Interestingly enough, it was a plan based on the new Navy capital ships, the giant supercarriers now entering service, which the admirals had fought tooth and nail to acquire. These would be backed by new high-end missile cruiser and destroyers, plus advanced nuclear submarines as they became available. Such a force also allowed the Navy to compete with the Air Force’s strategic bomber fleet for the coveted nuclear deterrent mission. Anti submarine warfare was sidelined to the air-admirals obsession with Big Decks and budget rivalries.

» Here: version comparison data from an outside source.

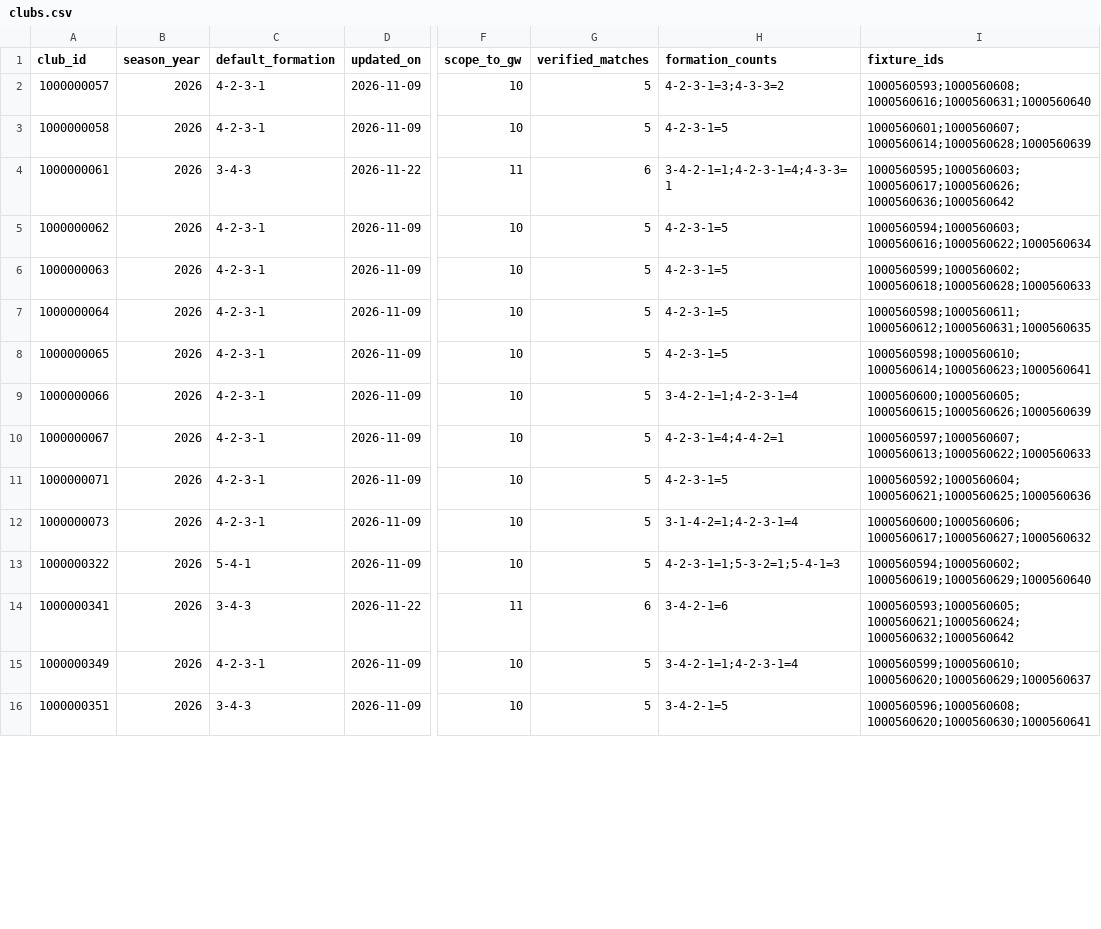
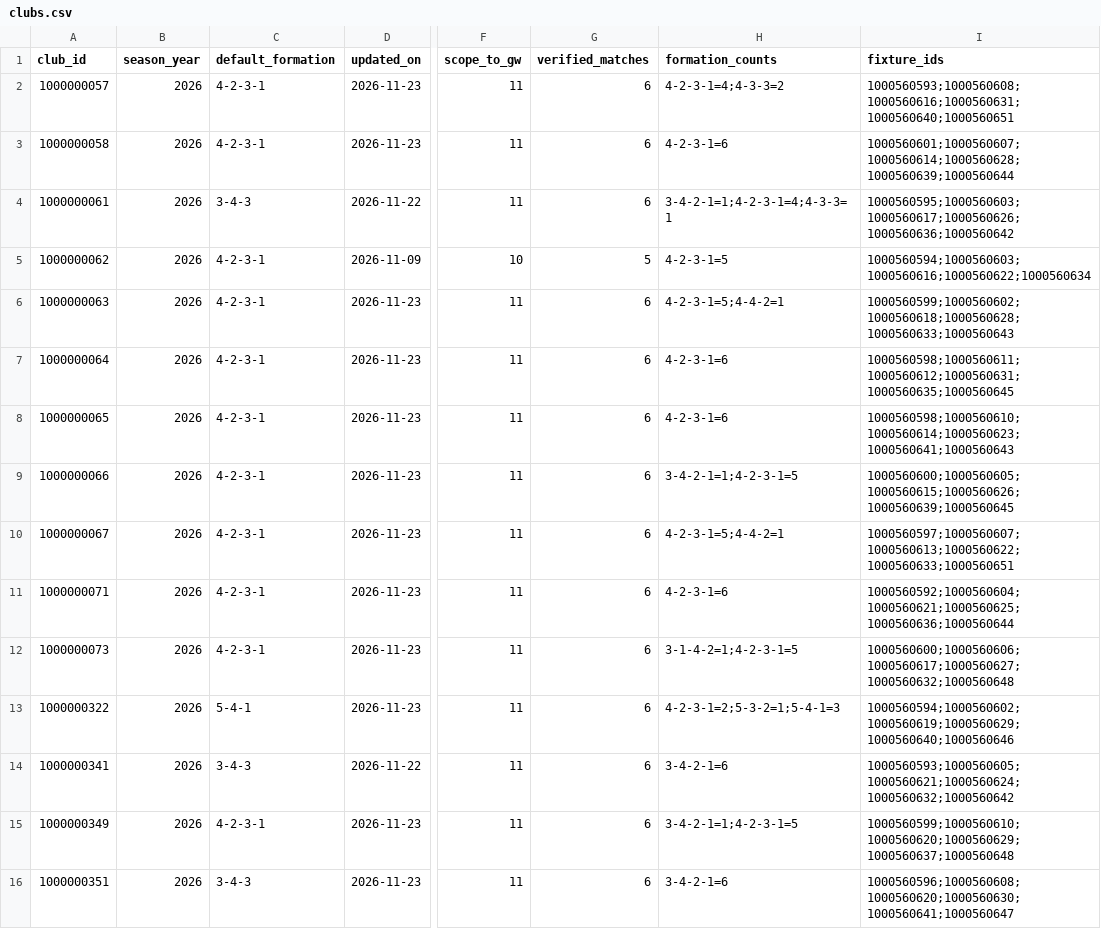
Before and after one commit to cuongdola7d-afk/EPL---PERSONAL, a CSV file: backend/data/gw11-2026/lineups/clubs.csv, drawn as a sheet; only a part is shown, gaps mark what is left out; the diff covers the shown part only; the diff names each change by its address in the sheet, - before the commit and + after, or states it on an @@ line.

```diff
--- a/backend/data/gw11-2026/lineups/clubs.csv
+++ b/backend/data/gw11-2026/lineups/clubs.csv
-D2:D3 (updated_on): 2026-11-09
+D2:D3 (updated_on): 2026-11-23
-F2:F3 (scope_to_gw): 10
+F2:F3 (scope_to_gw): 11
-G2:G3 (verified_matches): 5
+G2:G3 (verified_matches): 6
-H2 (formation_counts): 4-2-3-1=3;4-3-3=2
+H2 (formation_counts): 4-2-3-1=4;4-3-3=2
-I2 (fixture_ids): 1000560593;1000560608;1000560616;1000560631;1000560640
+I2 (fixture_ids): 1000560593;1000560608;1000560616;1000560631;1000560640;1000560651
-H3 (formation_counts): 4-2-3-1=5
+H3 (formation_counts): 4-2-3-1=6
-I3 (fixture_ids): 1000560601;1000560607;1000560614;1000560628;1000560639
+I3 (fixture_ids): 1000560601;1000560607;1000560614;1000560628;1000560639;1000560644
-D6:D13 (updated_on): 2026-11-09
+D6:D13 (updated_on): 2026-11-23
-F6:F13 (scope_to_gw): 10
+F6:F13 (scope_to_gw): 11
-G6:G13 (verified_matches): 5
+G6:G13 (verified_matches): 6
-H6 (formation_counts): 4-2-3-1=5
+H6 (formation_counts): 4-2-3-1=5;4-4-2=1
-I6 (fixture_ids): 1000560599;1000560602;1000560618;1000560628;1000560633
+I6 (fixture_ids): 1000560599;1000560602;1000560618;1000560628;1000560633;1000560643
-H7:H8 (formation_counts): 4-2-3-1=5
+H7:H8 (formation_counts): 4-2-3-1=6
-I7 (fixture_ids): 1000560598;1000560611;1000560612;1000560631;1000560635
+I7 (fixture_ids): 1000560598;1000560611;1000560612;1000560631;1000560635;1000560645
-I8 (fixture_ids): 1000560598;1000560610;1000560614;1000560623;1000560641
+I8 (fixture_ids): 1000560598;1000560610;1000560614;1000560623;1000560641;1000560643
-H9 (formation_counts): 3-4-2-1=1;4-2-3-1=4
+H9 (formation_counts): 3-4-2-1=1;4-2-3-1=5
-I9 (fixture_ids): 1000560600;1000560605;1000560615;1000560626;1000560639
+I9 (fixture_ids): 1000560600;1000560605;1000560615;1000560626;1000560639;1000560645
-H10 (formation_counts): 4-2-3-1=4;4-4-2=1
+H10 (formation_counts): 4-2-3-1=5;4-4-2=1
-I10 (fixture_ids): 1000560597;1000560607;1000560613;1000560622;1000560633
+I10 (fixture_ids): 1000560597;1000560607;1000560613;1000560622;1000560633;1000560651
-H11 (formation_counts): 4-2-3-1=5
+H11 (formation_counts): 4-2-3-1=6
-I11 (fixture_ids): 1000560592;1000560604;1000560621;1000560625;1000560636
+I11 (fixture_ids): 1000560592;1000560604;1000560621;1000560625;1000560636;1000560644
-H12 (formation_counts): 3-1-4-2=1;4-2-3-1=4
+H12 (formation_counts): 3-1-4-2=1;4-2-3-1=5
-I12 (fixture_ids): 1000560600;1000560606;1000560617;1000560627;1000560632
+I12 (fixture_ids): 1000560600;1000560606;1000560617;1000560627;1000560632;1000560648
-H13 (formation_counts): 4-2-3-1=1;5-3-2=1;5-4-1=3
+H13 (formation_counts): 4-2-3-1=2;5-3-2=1;5-4-1=3
-I13 (fixture_ids): 1000560594;1000560602;1000560619;1000560629;1000560640
+I13 (fixture_ids): 1000560594;1000560602;1000560619;1000560629;1000560640;1000560646
-D15:D16 (updated_on): 2026-11-09
+D15:D16 (updated_on): 2026-11-23
-F15:F16 (scope_to_gw): 10
+F15:F16 (scope_to_gw): 11
-G15:G16 (verified_matches): 5
+G15:G16 (verified_matches): 6
-H15 (formation_counts): 3-4-2-1=1;4-2-3-1=4
+H15 (formation_counts): 3-4-2-1=1;4-2-3-1=5
-I15 (fixture_ids): 1000560599;1000560610;1000560620;1000560629;1000560637
+I15 (fixture_ids): 1000560599;1000560610;1000560620;1000560629;1000560637;1000560648
-H16 (formation_counts): 3-4-2-1=5
+H16 (formation_counts): 3-4-2-1=6
-I16 (fixture_ids): 1000560596;1000560608;1000560620;1000560630;1000560641
+I16 (fixture_ids): 1000560596;1000560608;1000560620;1000560630;1000560641;1000560647
```
Also changed, not shown: 20 edited cells elsewhere in this file, backend/data/fpl-2026/player-map.csv, backend/data/gw11-2026/fpl/fixture-map.csv, 13 other files.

In the 1980s, a revised version of this plan to sail into the Soviet Navy’s submarine bastions was adopted by Navy Secretary John Lehman in Ronald Reagan’s 600 Ship Navy .
It was a poor substitute for a very complicated form of warfare, one in which the combined armed forces had been required to combat in 1941-1945. Then it was the Air Force’s bombers, the Navy’s destroyers and escorts, frigates, small carriers, corvettes, sloops, and even Coast Guard cutters which finally overwhelmed the Axis submarines. “Never mind” said the Navy. “We have found a better way”, but it was one untested in combat, and remains so to this day.
Avoiding the Armageddon at Sea
From what we have learned this week, it appears the submarine is very likely, in the next war at sea, set to expand on its reputation as the greatest ship-killer in history. We are not sure if the dire situation which we have allowed anti-submarine warfare to fall can be reversed, but here are some suggestions:
- A freeze on the construction of all large warships, with savings going to increase smaller hulls geared toward anti-submarine warfare.
- A very long-range replacement for ASROC, which should be able to strike at submarines before the latter can come into torpedo range.
- High Speed Vessels which should be fast enough to outrun a torpedo. 50 knots is good, but 100 would be better. Also stealth features to help avoid cruise missiles.
- UAVs to replace ASW helicopters, as the new drones can stay on patrol far longer and can also be launched from smaller corvette type warships. In some cases they are also faster than the helo.
- Build conventional subs, SSK’s especially geared toward hunting other submarines. There is some evidence much quieter conventional boats are a threat to the larger and noisier nuclear submarines, especially in littoral waters.
If any of these fail to answer the threat posed by the rise of the new battleship at sea, then we might try “if you can’t beat them join them”. We once proposed an “All Submarine Navy” which would give the fleet a single very survivable and deadly capital vessel, instead of the vulnerable and too pricey “All Battleship Navy” it currently deploys. While such a force geared to moving the Navy under the sea to survive might do the merchant navy little good, at least there will be something left when the next Armageddon at Sea comes, due to the West for the third time in a century ignoring or discounting the submarine threat to surface ships. Considering how amazingly advanced and well armed they have become in 65 years, we think it the last time the undersea boats’ abilities will be ignored.